> What to work on:
Each line of the records that includes "styles" should be found and copied.

:: Input material ::

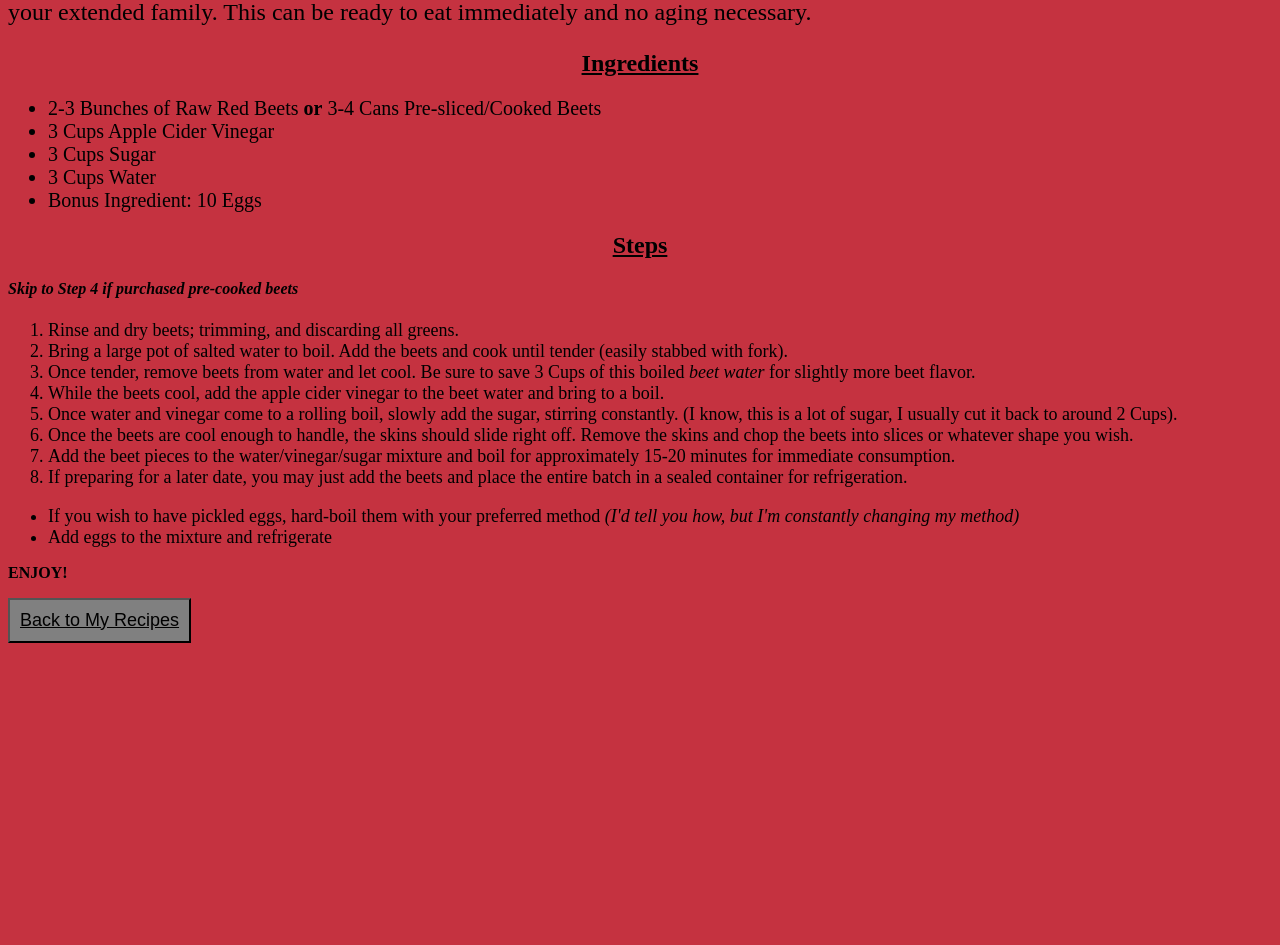
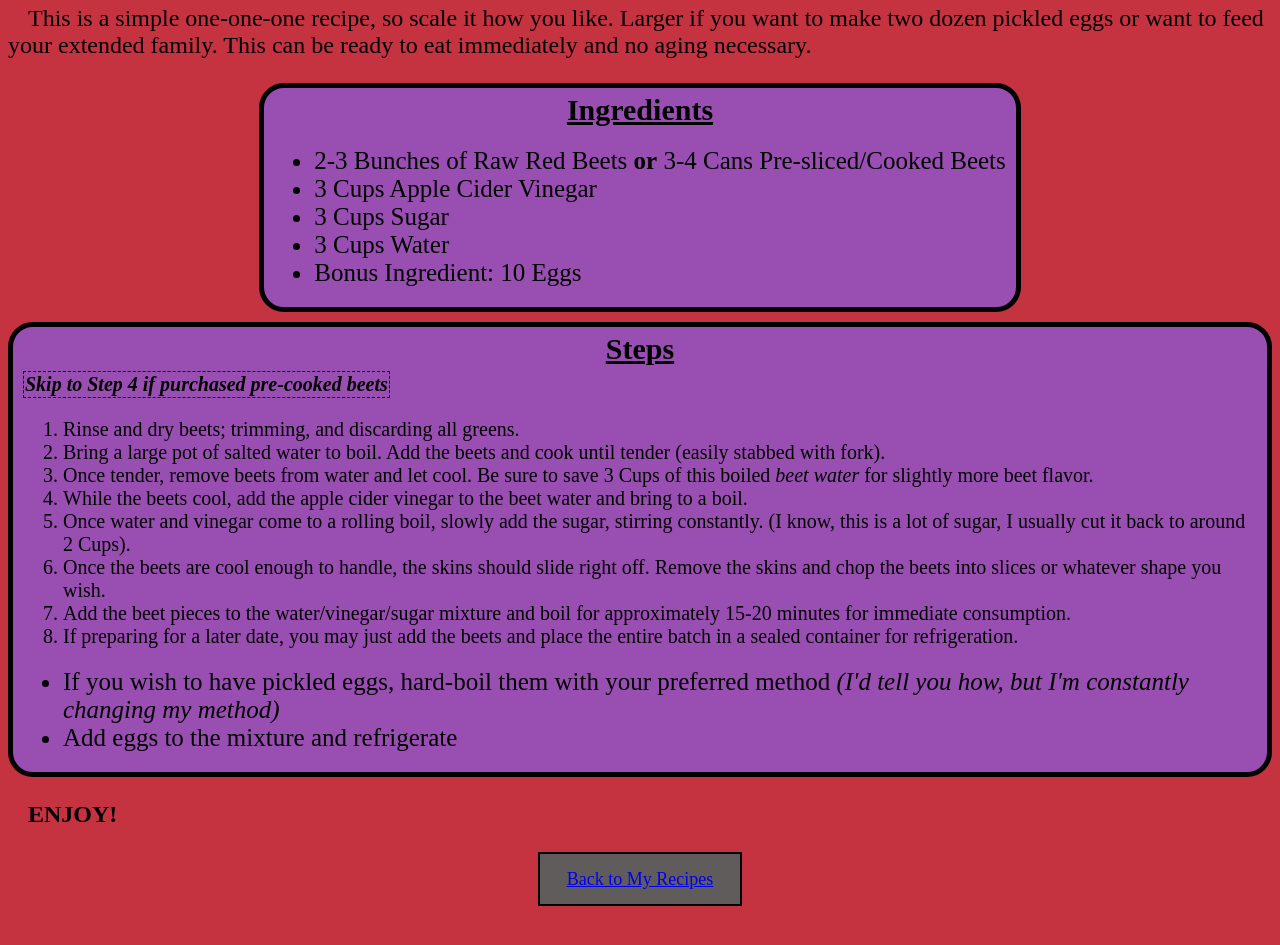
Before and after one commit to Beer-Kramitz/odin-recipes, a plain HTML site: page recipes/pickledbeets.html in a window 1280 px wide. Shown: the part 781-1726 px from the top of the page. Before the commit the page ends 1432 px from the top, so only its background shows below. Drawn offline with Linux system fonts and the light colour scheme.

Commit message:
More Boxes and IDs Add box to taco and beets Additinal classes and IDs to all html Fix button with css Add more styling to homepage

```diff
--- a/recipes/pickledbeets.html
+++ b/recipes/pickledbeets.html
@@ -1,12 +1,15 @@
-<head><link rel="stylesheet" href="styles.css">
-    <style>
-        * {background-color: rgb(197, 50, 64);
-        }</style>
+<!DOCTYPE html>
+<html class="pickledbeets">
+<head>
+    <meta charset="utf-8">
+    <link rel="stylesheet" href="styles.css">
 </head>
+
+<body>
 
 <h1>Pickled Beets (and Pickled Eggs)</h1>
 
-<img src="../images/beeteggs.jpg" alt="red beets and pickled eggs" width="300"/>
+<img src="../images/beeteggs.jpg" alt="red beets and pickled eggs" width="300" class="redbeet"/>
 
 <h2>Description</h2>
     <p class="description">This is a pickled beet recipe passed onto me from my grandmother/mother again that used to pickle them in the summer and "can" dozens of glass jars of them for year round consumption. I was a picky eater growing up, but for some reason I'd eat beets with evertything.  Pro move is to pair them with this <a href="macncheese.html">sharp cheddar mac and cheese</a> recipe. It's only weird until you you do it.
@@ -15,18 +18,18 @@
 
     <p class="description">This is a simple one-one-one recipe, so scale it how you like.  Larger if you want to make two dozen pickled eggs or want to feed your extended family.  This can be ready to eat immediately and no aging necessary.</p>
 
-<h2>Ingredients</h2>
+<div class="ingredients" id="beetingredients"><h2>Ingredients</h2>
 <ul>
     <li>2-3 Bunches of Raw Red Beets <strong>or</strong> 3-4 Cans Pre-sliced/Cooked Beets</li>
     <li>3 Cups Apple Cider Vinegar</li>
     <li>3 Cups Sugar</li>
     <li>3 Cups Water</li>
     <li>Bonus Ingredient: 10 Eggs</li>
-</ul>
+</ul></div>
 
-<h2>Steps</h2>
+<div class="steps" id="beetsteps"><h2>Steps</h2>
 <h4><em>Skip to Step 4 if purchased pre-cooked beets</em></h4>
-<ol class="steps">
+<ol>
     <li>Rinse and dry beets; trimming, and discarding all greens.</li>
     <li>Bring a large pot of salted water to boil. Add the beets and cook until tender (easily stabbed with fork).</li>
     <li>Once tender, remove beets from water and let cool.  Be sure to save 3 Cups of this boiled <em>beet water</em> for slightly more beet flavor.</li>
@@ -36,10 +39,13 @@
     <li>Add the beet pieces to the water/vinegar/sugar mixture and boil for approximately 15-20 minutes for immediate consumption.</li>
     <li>If preparing for a later date, you may just add the beets and place the entire batch in a sealed container for refrigeration.</li>
 </ol>
-<ul>
-    <li class="extra">If you wish to have pickled eggs, hard-boil them with your preferred method <em>(I'd tell you how, but I'm constantly changing my method)</em></li>
-    <li class="extra">Add eggs to the mixture and refrigerate</li>
-</ul>
-<p><strong>ENJOY!</strong></p>
+<ul class="extra">
+    <li>If you wish to have pickled eggs, hard-boil them with your preferred method <em>(I'd tell you how, but I'm constantly changing my method)</em></li>
+    <li>Add eggs to the mixture and refrigerate</li>
+</ul></div>
+<p class="description"><strong>ENJOY!</strong></p>
 
-<button><a href ="../index.html">Back to My Recipes</a></button>
+<div class="button"><a href ="../index.html">Back to My Recipes</a></div>
+
+</body>
+</html>
--- a/recipes/styles.css
+++ b/recipes/styles.css
@@ -1,67 +1,98 @@
-
-
 h1 {
     text-align: center;
     font-size: 50px
+}
+
+.description {
+    font-size: x-large;
+    text-indent: 20px;
+}
+
+ul li {
+    font-size: 25px;
+}
+
+.extra {
+    font-size: 20px;
+}
+
+.button {
+    width: 200px;
+    height: 50px;
+    background-color: rgb(97, 92, 92);
+    color: whitesmoke;
+    font-weight: 200;
+    font-size: large;
+    text-align: center;
+    border: 2px solid black;
+    margin: 0 auto 50px;
+}
+
+.button a {
+    display: block;
+    width: 100%;
+    line-height: 50px;
+}
+
+.button:hover {
+    background-color: black;
+}
+
+h2,
+h3 {
+    text-decoration-line: underline;
+    text-align: center;
+    margin: 5px;
+}
+
+img {
+    display: block;
+    margin: 0 auto;
+    border: 1px solid black;
+    margin-bottom: 25px;
+}
+
+h4 {
+    display: inline-block;
+    border: 1px dashed black;
+    margin: 0px;
+    padding: 1px;
 }
 
 .macncheese {
     background-color: rgb(223, 223, 136);
 }
 
-
-.description {
-    font-size: x-large;
-}
-
-ul li {
-    font-size: 20px;
-}
-
 .steps,
-.extra {
-    font-size: large;
-}
-
-button {
-    padding: 10;
-
-}
-
-button,
-button a {
-    background-color: gray;
-    color: black;
-    font-weight: 200;
-    font-size: large;
-    text-align: center;xdg
-}
-
-button:hover,
-a:hover{
-    background-color: rgb(53, 53, 53);
-}
-
-h2 {
-    text-decoration-line: underline;
-    text-align: center;
-}
-
-.mac {
-    display: block;
-    margin: 0 auto;
-    border: 1px solid black;
-}
-
-.macingredients,
-.macsteps {
-    background-color: rgb(228, 173, 77);
+.ingredients {
     border-radius: 25px;
     width:fit-content;
     border: 5px solid black;
     padding: 0px 10px;
     margin: 0 auto;
     margin-bottom: 10px;
+    font-size: 20px;
+}
 
+#macingredients,
+#macsteps {
+    background-color: rgb(228, 173, 77);
+}
 
+.pickledbeets {
+    background: rgb(197, 50, 64);
 }
+
+#beetingredients,
+#beetsteps {
+    background-color: rgb(153, 78, 178);
+}
+
+.tacos {
+    background-color: rgb(176, 77, 41);
+}
+
+#tacosteps,
+#tacoingredients {
+    background-color: rgb(113, 155, 113);
+}
--- a/styles.css
+++ b/styles.css
@@ -1,14 +1,34 @@
+
 * {
-    background-color: cornflowerblue;
+    background-color: rgb(9, 48, 122);
+    box-sizing: border-box;
+}
+
+.title {
+    display: block;
+    border: 2px solid black;
+    width: fit-content;
+    margin: 0 auto;
+    padding: 10px;
+    background-color: rgb(57, 56, 56);
 }
 
 h1 {
     text-align: center;
     font-size: 60px;
+    color: white;
 }
 
-li,
-button {
+ul {
     font-weight: bold;
     font-size: 30px;
+    text-align: center;
 }
+
+a:link {
+    color: black;
+}
+
+a:visited {
+    color: rgb(112, 23, 23);
+}
```
Also changed, not shown: index.html (+2 -2 lines), recipes/chickentacos.html (+18 -12 lines), recipes/macncheese.html (+5 -4 lines).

:::

> Task output:
-<head><link rel="stylesheet" href="styles.css">
+    <link rel="stylesheet" href="styles.css">
--- a/recipes/styles.css
+++ b/recipes/styles.css
--- a/styles.css
+++ b/styles.css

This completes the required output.